How come the word “Brut” is on so many sparkling wine labels, but never appears on a normal red or white wine?

Short answer; sparkling wines are made differently than other wines and taste quite different too, so we use different terms to describe some of their characteristics than we do for standard “still” wines, including the word “Brut” which means “very dry”.

One of the most noticeable differences between one sparkling wine and another is their level of sweetness, so “bubbles” have their own set of complex label terms to describe subtle distinctions in sugar content. These terms originated in France’s Champagne region and are often spelled out on labels in French, as with the word brut. Brut is one of the most popular sparkling wine styles, those which taste quite dry since they contain no more than 12 grams of sugar per liter.

This terminology has since been adopted internationally, with every country using the same standards so that the meaning to a consumer will be consistent. The terms and definitions are shown in the chart below, from driest to sweetest:

NO, YOU ARE NOT CRAZY – THIS IS A VERY CONFUSING SYSTEM!
Unfortunately, a close look at this chart shows that these regulated terms can be self-contradictory which makes them very, very confusing. The terminology is hard for modern wine drinkers to decipher at best and downright deceptive at worst.

For instance, the term “extra dry” sounds straightforward, right? Logic would suggest it should be a drier style than Brut. But it is used for wines that contain more sugar, not less! And the regulated terms Dry, or Sec in French, are used for wines with quite noticeable sweetness, despite the fact that the plain English meaning of the word “dry” is “not sweet”! However, this messy terminology makes a lot more sense once you have a little historical context.

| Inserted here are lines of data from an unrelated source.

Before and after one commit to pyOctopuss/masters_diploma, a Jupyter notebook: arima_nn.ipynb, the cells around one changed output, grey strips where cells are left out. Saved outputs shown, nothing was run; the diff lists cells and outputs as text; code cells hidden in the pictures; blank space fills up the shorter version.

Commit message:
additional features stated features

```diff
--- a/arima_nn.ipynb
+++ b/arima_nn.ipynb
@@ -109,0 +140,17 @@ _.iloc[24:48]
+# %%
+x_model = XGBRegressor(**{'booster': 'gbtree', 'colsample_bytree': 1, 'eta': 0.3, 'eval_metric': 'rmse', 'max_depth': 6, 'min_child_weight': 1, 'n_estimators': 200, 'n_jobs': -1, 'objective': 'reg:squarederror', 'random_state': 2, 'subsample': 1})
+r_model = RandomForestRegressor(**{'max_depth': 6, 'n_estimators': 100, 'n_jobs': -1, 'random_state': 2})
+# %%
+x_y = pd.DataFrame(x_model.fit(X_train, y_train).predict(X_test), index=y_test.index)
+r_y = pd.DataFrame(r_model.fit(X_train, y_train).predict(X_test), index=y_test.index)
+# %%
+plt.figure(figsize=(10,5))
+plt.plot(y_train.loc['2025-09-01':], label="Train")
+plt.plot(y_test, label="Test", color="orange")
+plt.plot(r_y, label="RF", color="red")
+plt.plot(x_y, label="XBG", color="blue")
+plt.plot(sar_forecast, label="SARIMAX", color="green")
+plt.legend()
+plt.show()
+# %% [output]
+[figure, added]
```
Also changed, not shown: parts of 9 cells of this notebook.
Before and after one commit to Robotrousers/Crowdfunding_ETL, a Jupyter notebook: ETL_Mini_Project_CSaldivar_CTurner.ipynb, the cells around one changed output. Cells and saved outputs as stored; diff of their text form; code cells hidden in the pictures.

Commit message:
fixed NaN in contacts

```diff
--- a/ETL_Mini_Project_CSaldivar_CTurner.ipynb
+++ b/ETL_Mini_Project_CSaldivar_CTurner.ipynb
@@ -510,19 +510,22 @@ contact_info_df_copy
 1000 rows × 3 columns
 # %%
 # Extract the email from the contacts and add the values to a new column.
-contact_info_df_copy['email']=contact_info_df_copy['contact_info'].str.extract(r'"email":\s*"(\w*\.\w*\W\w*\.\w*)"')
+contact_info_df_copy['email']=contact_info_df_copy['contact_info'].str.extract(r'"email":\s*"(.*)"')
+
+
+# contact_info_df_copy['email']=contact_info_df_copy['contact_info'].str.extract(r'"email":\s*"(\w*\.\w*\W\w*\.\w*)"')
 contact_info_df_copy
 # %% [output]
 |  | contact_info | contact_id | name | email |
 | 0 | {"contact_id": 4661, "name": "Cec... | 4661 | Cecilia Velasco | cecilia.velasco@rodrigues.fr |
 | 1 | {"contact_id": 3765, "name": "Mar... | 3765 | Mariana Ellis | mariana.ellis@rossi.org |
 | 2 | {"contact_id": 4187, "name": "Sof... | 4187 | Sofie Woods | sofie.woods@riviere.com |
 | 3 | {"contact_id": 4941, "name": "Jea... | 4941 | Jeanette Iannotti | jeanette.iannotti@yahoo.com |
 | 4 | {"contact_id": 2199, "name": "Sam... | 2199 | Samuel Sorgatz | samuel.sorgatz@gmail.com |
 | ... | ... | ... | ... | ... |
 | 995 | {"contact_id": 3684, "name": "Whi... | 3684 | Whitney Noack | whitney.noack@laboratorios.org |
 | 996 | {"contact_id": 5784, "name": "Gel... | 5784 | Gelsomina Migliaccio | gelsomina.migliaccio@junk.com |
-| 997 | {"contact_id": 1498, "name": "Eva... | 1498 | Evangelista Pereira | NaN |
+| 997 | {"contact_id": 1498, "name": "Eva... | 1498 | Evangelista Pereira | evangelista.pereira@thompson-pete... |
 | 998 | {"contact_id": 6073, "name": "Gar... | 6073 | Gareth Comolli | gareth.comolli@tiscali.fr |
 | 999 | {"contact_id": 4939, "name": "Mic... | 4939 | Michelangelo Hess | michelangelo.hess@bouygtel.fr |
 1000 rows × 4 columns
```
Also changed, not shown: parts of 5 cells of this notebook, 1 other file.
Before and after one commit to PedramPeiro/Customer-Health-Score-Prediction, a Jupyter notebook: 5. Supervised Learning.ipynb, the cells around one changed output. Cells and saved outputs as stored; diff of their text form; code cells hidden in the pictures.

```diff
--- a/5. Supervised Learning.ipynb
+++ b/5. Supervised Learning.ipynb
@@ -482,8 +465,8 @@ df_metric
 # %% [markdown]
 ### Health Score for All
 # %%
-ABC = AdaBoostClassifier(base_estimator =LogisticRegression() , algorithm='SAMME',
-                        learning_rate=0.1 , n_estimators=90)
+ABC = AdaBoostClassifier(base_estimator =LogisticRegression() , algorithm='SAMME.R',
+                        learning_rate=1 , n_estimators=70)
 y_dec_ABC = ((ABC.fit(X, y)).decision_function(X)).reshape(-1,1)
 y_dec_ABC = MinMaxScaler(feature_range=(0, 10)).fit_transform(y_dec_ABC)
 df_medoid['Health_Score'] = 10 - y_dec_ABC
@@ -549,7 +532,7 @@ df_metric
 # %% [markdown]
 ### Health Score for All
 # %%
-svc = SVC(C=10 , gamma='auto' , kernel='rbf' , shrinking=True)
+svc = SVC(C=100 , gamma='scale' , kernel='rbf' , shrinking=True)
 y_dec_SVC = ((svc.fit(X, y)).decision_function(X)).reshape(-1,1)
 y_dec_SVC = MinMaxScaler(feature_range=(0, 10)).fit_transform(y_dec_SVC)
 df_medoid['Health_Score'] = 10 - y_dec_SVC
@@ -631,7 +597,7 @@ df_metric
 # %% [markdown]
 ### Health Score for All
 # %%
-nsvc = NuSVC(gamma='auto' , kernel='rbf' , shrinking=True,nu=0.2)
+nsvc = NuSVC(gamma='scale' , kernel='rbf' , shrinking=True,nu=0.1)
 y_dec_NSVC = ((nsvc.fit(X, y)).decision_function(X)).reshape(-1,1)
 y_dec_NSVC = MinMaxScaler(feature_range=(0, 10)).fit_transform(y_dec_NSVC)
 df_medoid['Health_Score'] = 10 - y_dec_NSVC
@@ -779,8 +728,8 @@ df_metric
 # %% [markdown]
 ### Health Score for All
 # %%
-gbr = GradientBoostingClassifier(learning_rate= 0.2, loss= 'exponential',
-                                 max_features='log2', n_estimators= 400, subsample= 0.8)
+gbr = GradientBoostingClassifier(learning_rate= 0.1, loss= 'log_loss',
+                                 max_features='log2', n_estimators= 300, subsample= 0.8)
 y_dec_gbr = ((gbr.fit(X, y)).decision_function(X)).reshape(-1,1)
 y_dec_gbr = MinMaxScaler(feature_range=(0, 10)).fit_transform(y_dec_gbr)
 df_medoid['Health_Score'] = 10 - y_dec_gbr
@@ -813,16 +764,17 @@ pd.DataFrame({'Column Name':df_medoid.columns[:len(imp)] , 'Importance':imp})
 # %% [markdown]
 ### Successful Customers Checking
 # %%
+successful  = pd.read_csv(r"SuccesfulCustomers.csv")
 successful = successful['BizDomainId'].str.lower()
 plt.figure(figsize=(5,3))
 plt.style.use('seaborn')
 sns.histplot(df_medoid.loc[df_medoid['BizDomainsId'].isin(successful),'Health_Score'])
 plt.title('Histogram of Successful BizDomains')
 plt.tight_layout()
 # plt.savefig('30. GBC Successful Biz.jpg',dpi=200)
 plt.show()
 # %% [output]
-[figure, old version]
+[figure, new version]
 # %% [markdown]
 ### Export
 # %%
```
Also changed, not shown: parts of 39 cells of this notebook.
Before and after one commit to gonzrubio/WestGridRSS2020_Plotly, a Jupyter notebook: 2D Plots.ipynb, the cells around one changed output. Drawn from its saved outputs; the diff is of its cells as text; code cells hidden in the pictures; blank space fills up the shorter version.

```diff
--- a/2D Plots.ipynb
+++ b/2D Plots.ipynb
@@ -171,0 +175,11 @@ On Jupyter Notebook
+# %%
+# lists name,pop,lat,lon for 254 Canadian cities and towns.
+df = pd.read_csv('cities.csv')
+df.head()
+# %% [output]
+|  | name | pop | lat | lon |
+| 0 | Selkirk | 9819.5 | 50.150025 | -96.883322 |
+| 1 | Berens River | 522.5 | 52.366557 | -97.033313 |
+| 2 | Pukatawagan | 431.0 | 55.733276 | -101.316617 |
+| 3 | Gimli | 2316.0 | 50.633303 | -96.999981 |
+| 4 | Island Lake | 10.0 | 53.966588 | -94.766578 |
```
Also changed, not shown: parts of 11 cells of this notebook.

When French Champagne first became available in the early 18th century, it was sweetened with cane sugar and much, much sweeter than it is today – as sweet as Coca-Cola, or even up to three times sweeter! It grew fashionable in the royal courts of Europe, with each country preferring different levels of sweetening – the Russians loved the sweetest wines and the British preferred theirs drier. Over time, the drier British-oriented style won out and demand grew for drier styles to serve with dinner instead of with dessert.

To meet this demand, vintners started adding less sugar and labeling these bottlings as “Demi-Sec” or “Sec”, meaning half-dry or dry. However, even these were still very sweet by our modern standards – similar to today’s Moscato or Asti wines for Demi-Sec and more like a sweeter Prosecco for “Sec”.

When merchants kept requesting even drier wines, vintners who had used the word dry for a sweetish wine had to come up with a new word for them, something that could signify “drier than dry.” The term “Brut” was coined, meaning savage or unrefined, in order to convey a near-total absence of cane sugar sweetening. The French word has the same root and meaning as “brute” in English, in the sense of something being crude, raw or unrefined.

Finally, we should also note that there is one more layer of complexity behind these terms that are supposed to classify wine by sweetness. These terms only tell us how much sugar a wine contains in grams per liter. But sugar content is not the only factor that affects a wine’s perceived sweetness on the palate! Due to a quirk of sensory perception, high levels of grape acidity can neutralize our ability to detect sugar on the tongue.

So in practice, the sweetness terms used for sparkling wines are not anywhere near as useful as they should be. To begin with, the terms are quite misleading and counter-intuitive, such that a wine labeled “Extra Dry” will often contain more sugar than the others on the shelf, not less. And to make matters worse, it’s not just possible for a wine that is higher in sugar to taste drier than one that is lower in sugar - it happens all the time! Sparking wines vary wildly in acidity and acidity can mask the taste of sweetness. This means that a very tart “Extra Dry” can TASTE as if it were actually were drier than a “Brut”!

If your head is spinning, you’re not alone. It’s enough to drive a person to drink!

Marnie Old

Author and sommelier Marnie Old is one of the country’s leading wine experts and serves as director of vinlightenment for Boisset Collection, one of the world’s leading family-owned fine wine firms based in Burgundy and Napa Valley. Formerly the director of wine studies for Manhattan’s esteemed French Culinary Institute, she is best known for her visually engaging books – the award-winning Wine: A Tasting Course and most recently, Passion for Wine, co-authored with Jean-Charles Boisset. Read more about Marnie Old